WHAT TO PRODUCE: The answer must be every entry below, word for word, with the pictures left out.

MATERIAL PROVIDED:
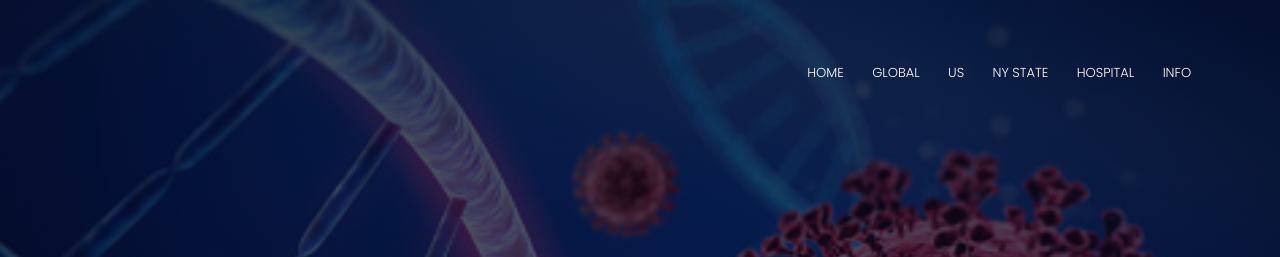
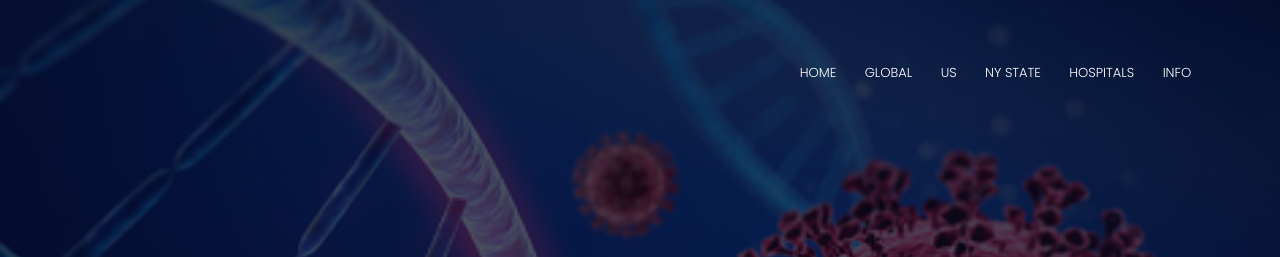
Before and after one commit to Pasin3ru/Tracking-COVID-19, a Jekyll site: the page built from index.html, in a window 1280 px wide and 900 px high. Shown: the top 257 px of the window. Built offline with Jekyll 4.4.1, drawn with Linux system fonts in a browser that asks for light colours.

Commit message:
Update default.html

```diff
--- a/_layouts/default.html
+++ b/_layouts/default.html
@@ -21,7 +21,7 @@
             <li><a href="/index.html#global_dataframe" class="btn">GLOBAL</a></li>
             <li><a href="/index.html#us_dataframe" class="btn">US</a></li>
             <li><a href="/index.html#ny_state_dataframe" class="btn">NY STATE</a></li>
-            <li><a href="/index.html#local_hospital_dataframe" class="btn">HOSPITAL</a></li>
+            <li><a href="/index.html#local_hospital_dataframe" class="btn">HOSPITALS</a></li>
             <li><a href="learn-more.html" class="btn">INFO</a></li>
           </ul>
         </div>
```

RESPONSE AREA:
Before and after one commit to Pasin3ru/Tracking-COVID-19, a Jekyll site: the page built from index.html, in a window 1280 px wide and 900 px high. Shown: the top 257 px of the window. Built offline with Jekyll 4.4.1, drawn with Linux system fonts in a browser that asks for light colours.

Commit message:
Update default.html

```diff
--- a/_layouts/default.html
+++ b/_layouts/default.html
@@ -21,7 +21,7 @@
             <li><a href="/index.html#global_dataframe" class="btn">GLOBAL</a></li>
             <li><a href="/index.html#us_dataframe" class="btn">US</a></li>
             <li><a href="/index.html#ny_state_dataframe" class="btn">NY STATE</a></li>
-            <li><a href="/index.html#local_hospital_dataframe" class="btn">HOSPITAL</a></li>
+            <li><a href="/index.html#local_hospital_dataframe" class="btn">HOSPITALS</a></li>
             <li><a href="learn-more.html" class="btn">INFO</a></li>
           </ul>
         </div>
```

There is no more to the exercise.